So one of the things Big Sis and I talk about a lot (at least to each other when everyone else has tuned out) is the various forms that sugar takes and how much of it hides in unexpected places. Having eliminated most processed foods from our diet, the whole question of hidden sugar is not something I pay that much attention to anymore. And it is at that moment, isn’t it, when we realize our vulnerability.
I’ve mentioned (once or twice only, I’m sure) that my daughter is a pretty picky eater. We struggle to find foods that she enjoys that are also healthful and that I am willing to provide her with. Recently we discovered that she truly enjoys pickles. She is CRAZY for pickles. Now, she will try any pickle, but (no shocker here) she is particularly fond of bread and butter pickles. I know, I know. They are sweeter pickles, Little Sis, duh. Did you really think they didn’t have any sugar? No, I just didn’t check to see how MUCH sugar. Nor did I read the list of ingredients…. Shame on me. Buyer be-freaking-ware all the time. After I watched my daughter scooping handfuls of these pickles into her mouth, I became quite suspicious…. Turned the jar to read the label, and promptly put the lid back on the jar, moving it to the far end of the table. With just 8 of these delicious little pickle chips my sweetie pie had eaten the equivalent of half a snicker’s bar worth of sugar, or in this case, high fructose corn syrup. Swell. The real kicker was the discovery of Yellow 5 in the ingredient list. What’s that you say? Yellow 5? You mean the one on the Center for Science in the Public Interest’s list of foods everyone should avoid? Yes, that Yellow 5 (which is found in countless other processed foods, by the way). Super Swell.

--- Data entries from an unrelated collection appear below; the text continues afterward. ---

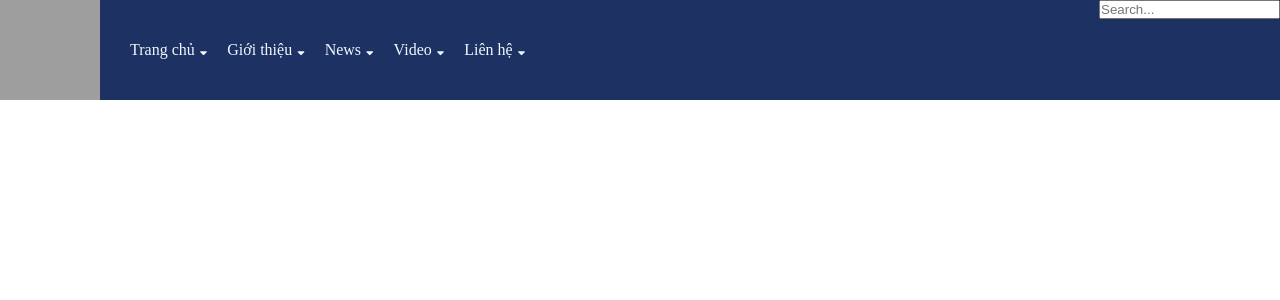
Repository: Luong-tung/newtopics
Page: index2.html
These files come from the project's save history. The page is drawn as it stood at one moment and after the next save; the edit follows.
The browser window is 1280 px wide. The pictures show the whole page.
Pictures or frames that could not be fetched are drawn as grey boxes. Some web libraries are served in a nearby version.

Above is the page before, as saved 2021-10-07 18:08:46.

### index2.html
<!DOCTYPE html>
<html lang="en">
<head>
    <meta charset="UTF-8">
    <meta http-equiv="X-UA-Compatible" content="IE=edge">
    <meta name="viewport" content="width=device-width, initial-scale=1.0">
    <title>trang web thương mai điện tử</title>
    <link rel="stylesheet" href="iu2.css">
    <link rel="stylesheet" href="https://pro.fontawesome.com/releases/v5.10.0/css/all.css" integrity="sha384-AYmEC3Yw5cVb3ZcuHtOA93w35dYTsvhLPVnYs9eStHfGJvOvKxVfELGroGkvsg+p" crossorigin="anonymous"/>
    <link rel="stylesheet" href="grid.css">

</head>
<body>
    <div class="header">
        <div class="logo">
            <img src="https://scontent.fhan3-5.fna.fbcdn.net/v/t1.15752-9/243148085_229171089102243_5702030057696055665_n.png?_nc_cat=109&ccb=1-5&_nc_sid=ae9488&_nc_ohc=MFQrVL-E3ZUAX81UgOR&_nc_ht=scontent.fhan3-5.fna&oh=bf2530340138a8a1eb55384dd7d37a9e&oe=6184EB79" alt="">


            <ul>
                <li><a href="#"></a>Trang chủ<i class="fas fa-sort-down"></i></li>
                <li><a href="#"></a>Giới thiệu<i class="fas fa-sort-down"></i></li>
                <li><a href="#"></a>News<i class="fas fa-sort-down"></i></li>
                <li><a href="#"></a>Video<i class="fas fa-sort-down"></i></li>
                <li><a href="#"></a>Liên hệ<i class="fas fa-sort-down"></i></li>
            </ul>
        </div>
        <div class="search">
            <form>
                <input type="text" name="Search" placeholder="Search...">
            </form>
        </div>









    </div>
    <script src="./main2.js"></script>
</body>
</html>

### iu2.css
*{
    padding: 0;
    margin: 0;

}
.header{
    width: 100%;
    height: 100px;
    background:#1E3163;
    display: flex;
    justify-content: space-between;

}
.header .logo img{
    width: 100px;
    height: 100px;

}
.header .logo{
    display: flex;
}
.header .logo ul{
    color: aliceblue;
    margin-left: 20px;
    display: flex;
    align-items: center;
    justify-content: space-between;
}
.header .logo ul li{
    list-style: none;
    cursor: pointer;
    margin: 0px 5px;
    padding:5px;

}
.header .logo ul li i{
    font-size: 12px;
    margin-left: 5px;
}
.header .logo ul li:hover{
    background:#fff;
    color:#2D46B9;


}

Loaded but not shown: grid.css (no stored copy; drawn as an empty file); main2.js (no stored copy; drawn as an empty file)

After the next save:
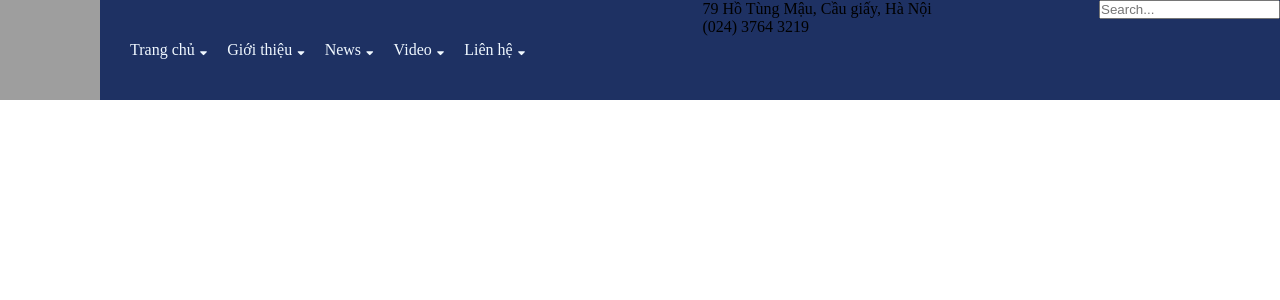
Saved 2 min 39 s later.
--- a/index2.html
+++ b/index2.html
@@ -24,6 +24,10 @@
                 <li><a href="#"></a>Liên hệ<i class="fas fa-sort-down"></i></li>
             </ul>
         </div>
+        <div class="address">
+            <p>79 Hồ Tùng Mậu, Cầu giấy, Hà Nội</p>
+            <P>(024) 3764 3219</P>
+        </div>
         <div class="search">
             <form>
                 <input type="text" name="Search" placeholder="Search...">
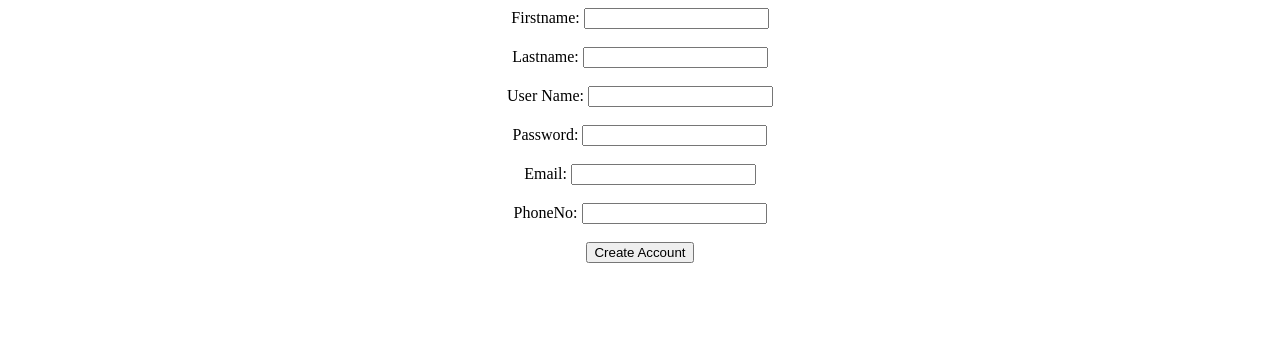
Repository: PramitaDash/project
Page: Servlet/OtpProject/Otp/src/main/webapp/AddCustomer.html
The author's editor kept a copy of each file at every save. The page is drawn from the files as they stood at one save, then again after the next save.
The browser window is 1280 px wide. The pictures show the whole page.

Above is the page before, as saved 2023-09-24 19:05:28.

### Servlet/OtpProject/Otp/src/main/webapp/AddCustomer.html
<!DOCTYPE html>
<html>
<head>
<meta charset="ISO-8859-1">
<title>Insert title here</title>
</head>
<body>
	<form method="post" action="AddCustomerServlet">
		<center>
			Firstname:
			<input type="text" name="fisrtname"/><br/><br/>
			Lastname:
			<input type="text" name="lastname"/><br/><br/>
			User Name:
			<input type="text" name="userName"/><br/><br/>
			Password:
			<input type="password" name="passWord"/><br/><br/>
			Email:
			<input type="email" name="email"/><br/><br/>
			PhoneNo:
			<input type="text" name="PhoneNo"/><br/><br/>
			<input type="submit" value="Create Account"/>
		</center>
	</form>

</body>
</html>

After the next save:
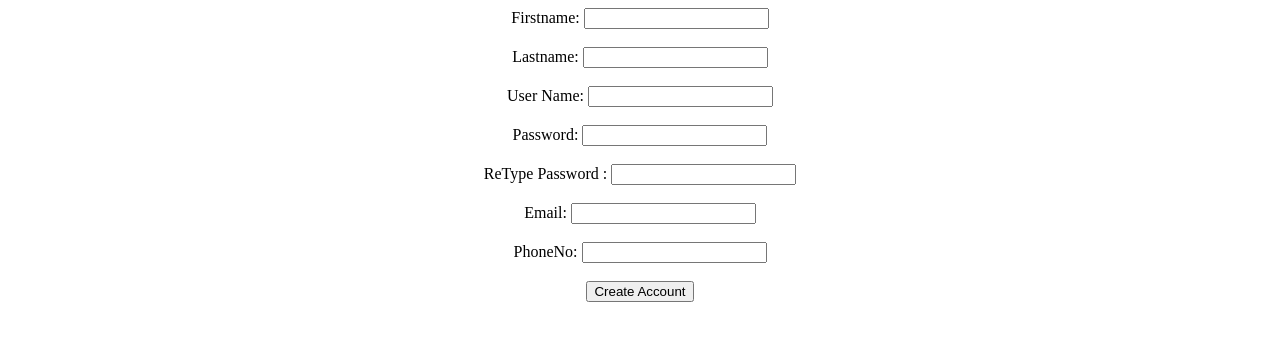
Saved 98 s later.
--- a/Servlet/OtpProject/Otp/src/main/webapp/AddCustomer.html
+++ b/Servlet/OtpProject/Otp/src/main/webapp/AddCustomer.html
@@ -15,6 +15,8 @@
 			<input type="text" name="userName"/><br/><br/>
 			Password:
 			<input type="password" name="passWord"/><br/><br/>
+			ReType Password :
+			<input type="password" name="retypePassword"/><br/><br/>
 			Email:
 			<input type="email" name="email"/><br/><br/>
 			PhoneNo:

So I put on my detective cap… Next trip to Wegman’s (where I purchased the relatively affordable and inedible in my home pickles) and discovered that in the “regular” food aisle they only carry their own bread and butter pickles. No choice. There are bread and butter pickles that use regular sugar in place of HFCS, and also those who use turmeric in place of Yellow 5 (all of this to keep the pickles from being bluish instead of creepy greenish). None of these options were available to me. Bummer. On my next trip, I remembered to look at pickles in the “natural foods” section – the weird store within a store that Wegman’s has (that I think is really annoying and confusing, but maybe that’s just me). In this section, Wegman’s offered it’s store brand organic bread and butter pickles which contain sugar (rather than HFCS), and were noticeably less creepy green because of the lack of Yellow 5, or any other coloring agent, in the jar. These pickles were significantly more expensive, and the sugar count (albeit a sugar I preferred) was still shockingly high. My children were with me for this investigation and I allowed them to bully me into buying these organic wonder pickles on the condition that we would also buy dills and they would give them a shot and that their bread and butter intake would be limited at my discretion with no complaining (yes, I had them sign a contract).
I was kind of stunned by this whole thing, which may be silly. It reminded me of a few simple rules that I tend to get lazy about since I make most of my own food.
1) Most food manufacturers produce the food that profits them the most. Period. That means high fructose corn syrup and toxic dye so the pickles don’t look blue.
2) With processed foods if it doesn’t taste sweet or salty, it only has some sugars and salts; if it does taste sweet or salty, it has an enormous amount of sugars and or salts.
3) There are prices that are too high when it comes to getting a vegetable into picky daughter’s (or anyone else’s) belly. Yellow 5 and HFCS are on that list for me.
4) While Wegman’s has gone to great lengths to label their store brand foods as being gluten-free, vegan, food allergy problem, whatever when appropriate (and I applaud them for this, really) none of these things mean a food is good for you. Potato chips should be the big tip-off. What? They’re vegan, right? I bought them the fancy grocery store – they must be good for you….
5) More often than not, the processed food that I’m buying (with guilt and trepidation) is only a shadowy substitute for a real food that I could make in my own kitchen without an enormous amount of time or energy expended.
On that note, I am taking up the great pickle research project. I have canned pickles before and frankly, I wasn’t thrilled with the result. I will look for recipes for this again, but will only undertake that task if my cucumber plants go INSANE. Instead, I believe I will opt for fresh pickles. I’ve found a few recipes, but most of them go something like this: cucumbers, onions, salt, celery seed, white vinegar, and sugar. Dissolve dry into wet, pour over veggies. Let sit overnight in fridge – done. But will they last? Doesn’t matter over here. What about the sugar? See that’s the beauty of doing it at home; I can cut it and then reduce it more over time to fool the little stinker into liking them that way. What if they’re blue? Frankly my dear…..